▶ **Work item**: Report each line of the records where "export" occurs.

### Recorded data ###

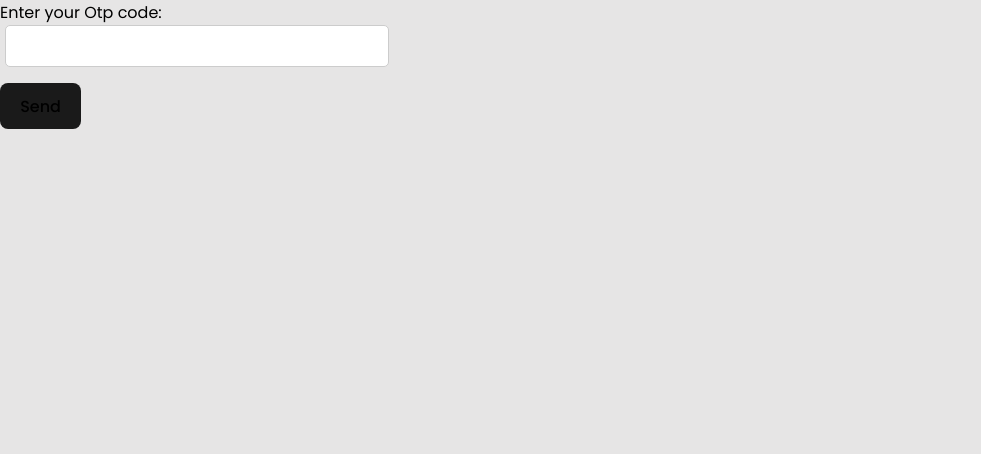
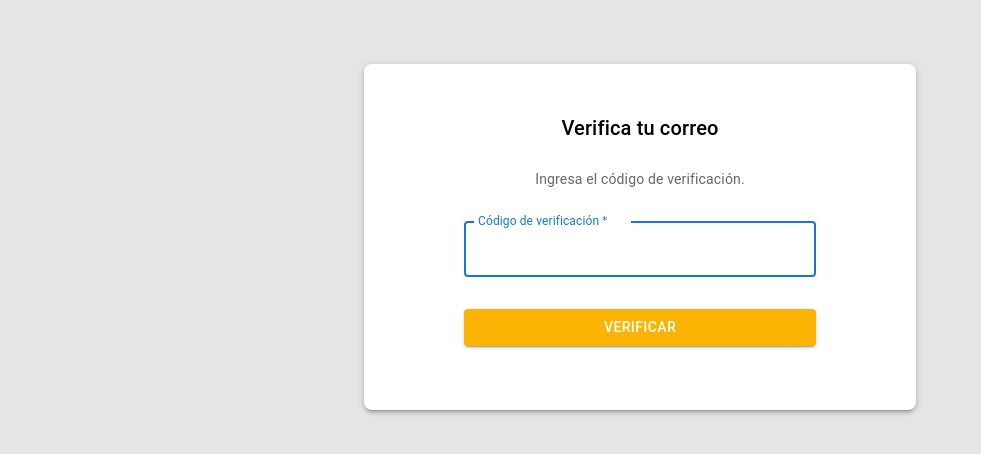
Before and after one commit to leanmsan/del-barco-front, a React (Vite) app in the folder front/: page /otp/verify in a window 1280 px wide. Shown: the top 454 px of the page, without its empty margins (0-981 px from the left). Built offline with nearby package versions, Linux system fonts and the light colour scheme; sample sign-in values are in the browser's storage.

Commit message:
Autenticación de usuario listo
Signed-off-by: Leandro Sánchez <leanmsan@gmail.com>

```diff
--- a/front/src/App.jsx
+++ b/front/src/App.jsx
@@ -72,10 +72,8 @@ function App() {
           <Route path="/login" element={<LoginPage handleAuthentication={handleAuthentication} />} />
           <Route path="/forget-password" element={<PasswordResetRequestPage/>} />
           <Route path='/password-reset-confirm/:uid/:token' element={<ResetPasswordPage/>}/>
-          <Route path='/otp/verify' element={<VerifyEmailPage/>}/>
-          <Route path='/signup' element={<SignupPage/>}/>
-          {/* <Route path="/logout" element={<LogoutPage onLogout={handleLogout} />} /> */}
-
+          <Route path="/otp/verify" element={<ProtectedRoute element={VerifyEmailPage} authenticated={authenticated} />} />
+          <Route path="/signup" element={<ProtectedRoute element={SignupPage} authenticated={authenticated} />} />
 
           {/* Other routes */}
           <Route path="/" element={<ProtectedRoute element={Inicio} />} />
--- a/front/src/components/auth/Signup.jsx
+++ b/front/src/components/auth/Signup.jsx
@@ -1,13 +1,13 @@
 import { useState } from 'react'
-import axios from "axios"
 import { useNavigate } from "react-router-dom";
-//import RequiredFieldError from "../../utils/errors";
+import RequiredFieldError from "../../utils/errors";
 import Box from '@mui/material/Box';
 import TextField from '@mui/material/TextField';
 import Swal from 'sweetalert2';
 
 export function Signup() {
   const[email, setEmail] = useState("");
+  const[emailErrorMessage, setEmailErrorMessage] = useState("");
   const[emailError, setEmailError] = useState(false);
 
   const[first_name, setFirstName] = useState("");
@@ -28,36 +28,75 @@ export function Signup() {
   const handleSubmit = async (e) => {
     e.preventDefault()
 
-    if (
-      email.trim() === "" ||
-      first_name.trim() === "" ||
-      last_name.trim() === "" ||
-      password.trim() === "" ||
-      password2.trim() === "" ||
-      emailError ||
-      errorFirstName ||
-      errorLastName ||
-      errorPassword ||
-      errorPassword2
-    ) {
-      // Mostrar alerta de error
+    const registro = {
+      email,
+      first_name,
+      last_name,
+      password,
+      password2,
+    }
+
+    try {
+      if (!email || !first_name || !last_name || !password || !password2) {
+        if (email.trim()=== "") {
+          setEmailError(true);
+          setEmailErrorMessage('El email es requerido');
+          setEmail("");
+        }
+
+        if (first_name.trim() === "") {
+          setFirstNameError(true),
+          setFirstName("");
+        }
+
+        if (last_name.trim() === "") {
+          setLastNameError(true);
+          setLastName("");
+        }
+
+        if (password.trim() === "") {
+          setPasswordError(true);
+          setPassword("");
+        }
+
+        if (password2.trim() === "") {
+          setPassword2Error(true);
+          setPassword2ErrorMessage('La confirmación de la contraseña es requerida')
+          setPassword2("");
+        }
+        throw RequiredFieldError('Todos los campos son obligatorio')
+      }
+
+      const response = await fetch('http://127.0.0.1:8000/api/register/', {
+        method: "POST",
+        headers: {
+          "Content-Type": "application/json",
+        },
+        body: JSON.stringify(registro),
+      })
+      //console.log(response.data)
+      if (response.status === 201) {
+        navigate("/otp/verify")
+      } else if (response.email && response.email[0] === "user with this Email Address already exists.") {
+        setEmailErrorMessage('El usuario con este correo electrónico ya existe.');
+      } else if (response.non_field_errors && response.non_field_errors[0] === "Las contraseñas no coiciden") {
+        setPassword2ErrorMessage('Las contraseñas no coinciden.');
+      } else {
+        Swal.fire({
+          title: 'Error',
+          text: 'Se produjo un error. Por favor, vuelva a intentar.',
+          icon: 'error',
+          confirmButtonText: 'OK'
+        });
+      }
+
+    } catch (error) {
       Swal.fire({
         title: 'Error',
-        text: 'Por favor, complete todos los campos.',
+        text: 'Se produjo un error. Por favor, vuelva a intentar.',
         icon: 'error',
         confirmButtonText: 'OK'
       });
-      // No enviar el formulario si hay errores
-      return;
-    }
-
-    try {
-      const response = await axios.post('http://127.0.0.1:8000/api/register/')
-      //console.log(response.data)
-      if (response.status === 201) {
-        navigate("/otp/verify")
-      }
-    } catch (error) {
       console.log('Se produjo un error al registrar el usuario', error)
     }
   }
@@ -87,7 +126,7 @@ export function Signup() {
               setEmailError(false);
             }}
             error={emailError}
-            helperText={emailError && 'El email es requerido'}
+            helperText={emailError && emailErrorMessage}
           />
           <TextField
             required
@@ -140,6 +179,8 @@ export function Signup() {
               setPassword2(e.target.value);
               setPassword2Error(false);
             }}
+            error={errorPassword2}
+            helperText={errorPassword2 && password2ErrorMessage}
           />
         </div>
         <br />
--- a/front/src/components/auth/VerifyEmail.jsx
+++ b/front/src/components/auth/VerifyEmail.jsx
@@ -1,39 +1,118 @@
 import axios from 'axios'
-import {useState} from 'react'
+import { useState } from 'react'
 import { useNavigate } from "react-router-dom";
+import TextField from "@mui/material/TextField";
+import Button from "@mui/material/Button";
+import Container from "@mui/material/Container";
+import Box from "@mui/material/Box";
+import Typography from "@mui/material/Typography";
+import Swal from 'sweetalert2';
 
 export function VerifyEmail() {
-    const [otp, setOtp]=useState("")
-    const navigate=useNavigate()
+  const [otp, setOtp] = useState("")
+  const [otpError, setOtpError] = useState(false)
 
-    const handleOtpSubmit = async(e)=>{
+  const navigate = useNavigate()
+
+  const handleOtpSubmit = async (e) => {
     e.preventDefault()
+
     if (otp) {
-                const res = await axios.post('http://localhost:8000/api/verify-email/', {'otp':otp})
+      try {
+        const res = await axios.post('http://localhost:8000/api/verify-email/', { 'otp': otp })
         //const resp = res.data
         if (res.status === 200) {
-                    navigate('/login')
+          const swalWithBootstrapButtons = Swal.mixin({
+            customClass: {
+              confirmButton: "btn btn-success",
+              cancelButton: "btn btn-danger"
+            },
+            buttonsStyling: true
+          });
+
+          swalWithBootstrapButtons.fire({
+            title: "Email verificado!",
+            text: "Tu dirección de correo fue verificada exitosamente.",
+            icon: "success",
+            showCancelButton: true,
+            confirmButtonText: "Ir al login",
+            cancelButtonText: "Volver al inicio",
+            reverseButtons: true
+          }).then((result) => {
+            if (result.isConfirmed) {
+              // Acciones si el usuario confirma
+              navigate('/login');
+            } else if (result.dismiss === Swal.DismissReason.cancel) {
+              // Acciones si el usuario cancela
+              navigate('/');
+            }
+          });
+
+        }
+      } catch (error) {
+        console.log('Error al verificar la dirección de correo:', error);
+        Swal.fire({
+          title: "Correo no verificado",
+          text: "No se pudo verificar el correo electrónico.",
+          icon: "error"
+        });
       }
 
+    } else {
+      setOtpError(true);
     }
 
   }
   return (
     <div>
-        <div className='form-container'>
-            <form action="" style={{width:"30%"}} onSubmit={handleOtpSubmit}>
-               <div className='form-group'>
-                 <label htmlFor="">Enter your Otp code:</label>
-                 <input type="text"
-                  className='email-form'
-                  name="otp"
+      <Container component="div" maxWidth="sm" className="material-ui-container">
+        <Box
+          sx={{
+            boxShadow: 3,
+            borderRadius: 2,
+            px: 4,
+            py: 6,
+            marginTop: 8,
+            display: "flex",
+            flexDirection: "column",
+            alignItems: "center",
+          }}
+          className="form-box"
+        >
+          <Typography component="h2" variant="h6">
+            Verifica tu correo
+          </Typography>
+          <br />
+          <Typography variant="body2" color="textSecondary" sx={{ marginBottom: 2 }}>
+            Ingresa el código de verificación.
+          </Typography>
+          <form onSubmit={handleOtpSubmit} noValidate>
+            <TextField
+              margin="normal"
+              required
+              fullWidth
+              id="email"
+              label="Código de verificación"
+              name="email"
+              autoComplete="email"
+              autoFocus
               value={otp}
-                  onChange={(e)=>setOtp(e.target.value)}
+              onChange={(e) => setOtp(e.target.value)}
+              error={otpError}
+              helperText={otpError && 'Por favor, ingresa un código de verificación válido.'}
             />
-               </div>
-               <button type='submit' className='vbtn'>Send</button>
+            <Button
+              type="submit"
+              fullWidth
+              variant="contained"
+              sx={{ mt: 3, mb: 2 }}
+              className='submitButton'
+            >
+              Verificar
+            </Button>
           </form>
-        </div>
+        </Box>
+      </Container>
     </div>
   )
 }
--- a/front/src/components/cocciones/CoccionesForm.jsx
+++ b/front/src/components/cocciones/CoccionesForm.jsx
@@ -55,10 +55,16 @@ export function CoccionesForm() {
         }
 
         try {
+            if (fecha_coccion.trim() === "") {
+                setErrorFechaCoccion(true);
+                setFechaCoccion("");
+                throw RequiredFieldError('Este campo es obligatorio');
+            }
+
             if (receta_id.trim() === "") {
                 setErrorRecetaId(true);
                 setRecetaId("");
-                throw new RequiredFieldError('Este campo es obligatorio');
+                throw RequiredFieldError('Este campo es obligatorio');
             } else {
                 setErrorRecetaId(false);
             }
@@ -66,7 +72,7 @@ export function CoccionesForm() {
             if (volumen_producido.trim() === "") {
                 setErrorVolumenProducido(true);
                 setVolumenProducido("");
-                throw new RequiredFieldError('Este campo es obligatorio');
+                throw RequiredFieldError('Este campo es obligatorio');
             } else {
                 setErrorVolumenProducido(false);
             }
```
Also changed, not shown: front/src/components/movimientos/entradas/EntradasForm.jsx (+12 -14 lines). Lines whose indentation alone changed are shown as unchanged.
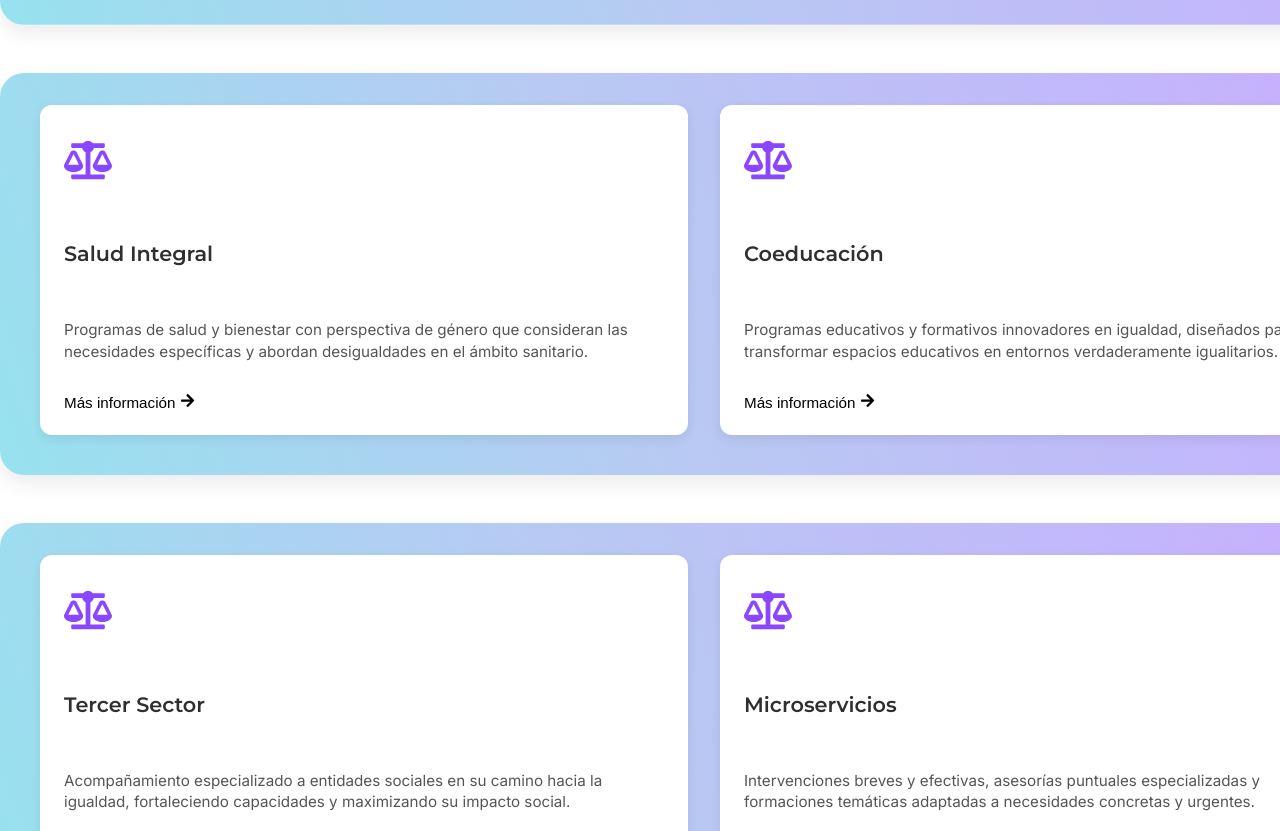
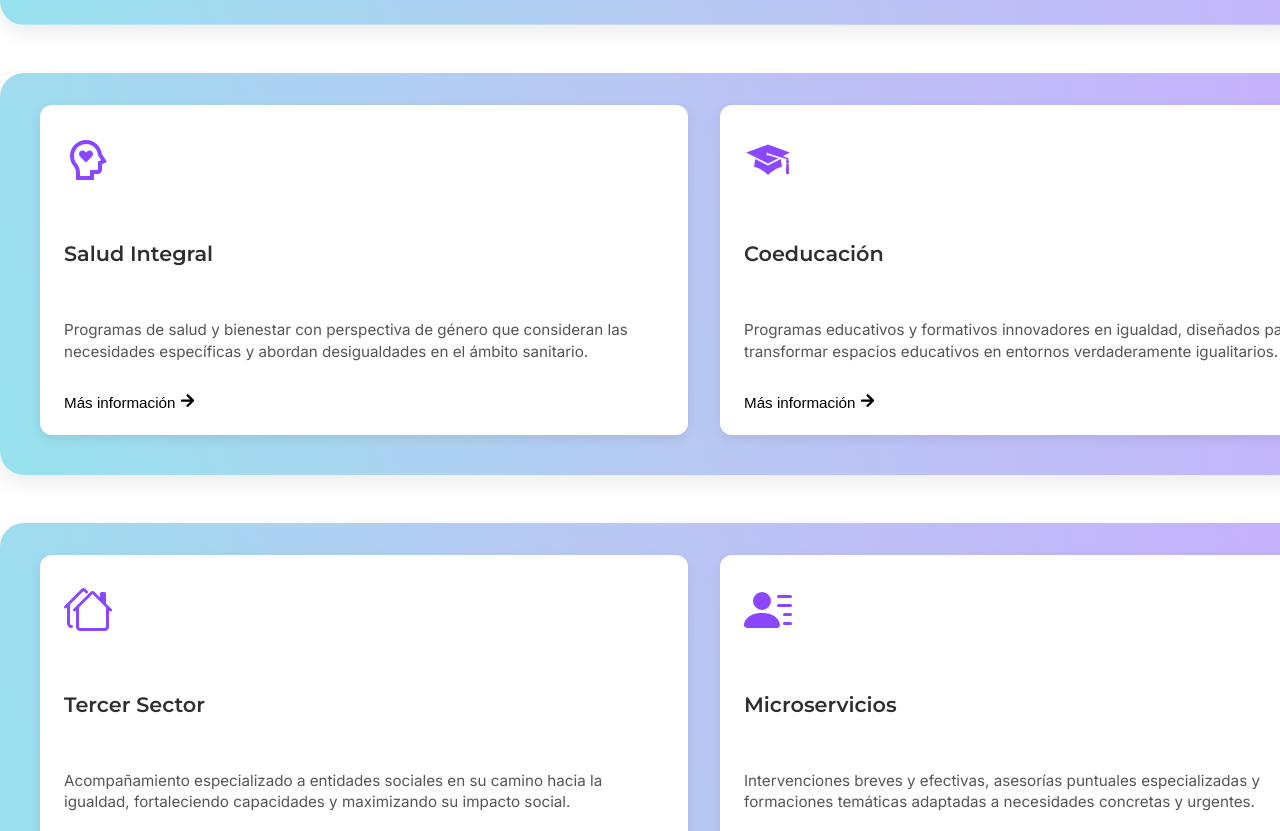
Before and after one commit to Reverso-Social/reverso-social-fe, a React (Vite) app: page / in a window 1280 px wide. Shown: the part 2419-3250 px from the top of the page. Built offline with nearby package versions, Linux system fonts and the light colour scheme.

Commit message:
icons added

```diff
--- a/src/components/ServicesSection/ServicesSection.jsx
+++ b/src/components/ServicesSection/ServicesSection.jsx
@@ -1,84 +1,76 @@
 import React from "react";
 import ServicesCard from "./ServicesCard";
 import { FaBalanceScale, FaArrowRight } from "react-icons/fa";
+import { PiMoneyFill } from "react-icons/pi";
+import { RiMentalHealthLine } from "react-icons/ri";
+import { GiGraduateCap } from "react-icons/gi";
+import { BsHouses, BsFillPersonLinesFill } from "react-icons/bs";
 import "./ServicesSection.scss";
 
 const ServiceSection = () => {
   return (
     <div className="service-section">
-
       <header className="about__intro">
         <h2 id="about-heading" className="about__title">
           Servicios Integrales con <span className="about__title--highlight">Impacto Real</span>
         </h2>
       </header>
 
-
       <div className="background-frame">
         <div className="services-row">
           <ServicesCard
             icon={<FaBalanceScale />}
             title="Planes de Igualdad"
-            description="Diagnóstico exhaustivo, diseño personalizado, implantación efectiva
-            y seguimiento continuo para garantizar resultados medibles y sostenibles en tu organización."
+            description="Diagnóstico exhaustivo, diseño personalizado, implantación efectiva y seguimiento continuo para garantizar resultados medibles y sostenibles en tu organización."
             button={<>Más información <FaArrowRight /></>}
           />
 
           <ServicesCard
-            icon={<FaBalanceScale />}
+            icon={<PiMoneyFill />}
             title="Empleo y Brecha Salarial"
-            description="Evaluaciones rigurosas, planes de equidad retributiva, auditorías
-salariales profesionales y acompañamiento individualizado para cerrar brechas de género."
+            description="Evaluaciones rigurosas, planes de equidad retributiva, auditorías salariales profesionales y acompañamiento individualizado para cerrar brechas de género."
             button={<>Más información <FaArrowRight /></>}
           />
         </div>
       </div>
 
-
       <div className="background-frame">
         <div className="services-row">
           <ServicesCard
-            icon={<FaBalanceScale />}
+            icon={<RiMentalHealthLine />}
             title="Salud Integral"
-            description="Programas de salud y bienestar con perspectiva de género que
-            consideran las necesidades específicas y abordan desigualdades en el ámbito sanitario."
+            description="Programas de salud y bienestar con perspectiva de género que consideran las necesidades específicas y abordan desigualdades en el ámbito sanitario."
             button={<>Más información <FaArrowRight /></>}
           />
 
           <ServicesCard
-            icon={<FaBalanceScale />}
+            icon={<GiGraduateCap />}
             title="Coeducación"
-            description="Programas educativos y formativos innovadores en igualdad,
-            diseñados para transformar espacios educativos en entornos verdaderamente igualitarios."
+            description="Programas educativos y formativos innovadores en igualdad, diseñados para transformar espacios educativos en entornos verdaderamente igualitarios."
             button={<>Más información <FaArrowRight /></>}
           />
         </div>
       </div>
 
-
       <div className="background-frame">
         <div className="services-row">
           <ServicesCard
-            icon={<FaBalanceScale />}
+            icon={<BsHouses />}
             title="Tercer Sector"
-            description="Acompañamiento especializado a entidades sociales en su camino
-            hacia la igualdad, fortaleciendo capacidades y maximizando su impacto social."
+            description="Acompañamiento especializado a entidades sociales en su camino hacia la igualdad, fortaleciendo capacidades y maximizando su impacto social."
             button={<>Más información <FaArrowRight /></>}
           />
 
           <ServicesCard
-            icon={<FaBalanceScale />}
-            title="Microservicios "
-            description="Intervenciones breves y efectivas, asesorías puntuales
-            especializadas y formaciones temáticas adaptadas a necesidades concretas y urgentes."
+            icon={<BsFillPersonLinesFill />}
+            title="Microservicios"
+            description="Intervenciones breves y efectivas, asesorías puntuales especializadas y formaciones temáticas adaptadas a necesidades concretas y urgentes."
             button={<>Más información <FaArrowRight /></>}
           />
         </div>
       </div>
-
     </div>
   );
 };
 
 export default ServiceSection;
-6
```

###

▶ **Answer section**:
 export function Signup() {
@@ -28,36 +28,75 @@ export function Signup() {
@@ -87,7 +126,7 @@ export function Signup() {
@@ -140,6 +179,8 @@ export function Signup() {
 export function VerifyEmail() {
@@ -55,10 +55,16 @@ export function CoccionesForm() {
@@ -66,7 +72,7 @@ export function CoccionesForm() {
 export default ServiceSection;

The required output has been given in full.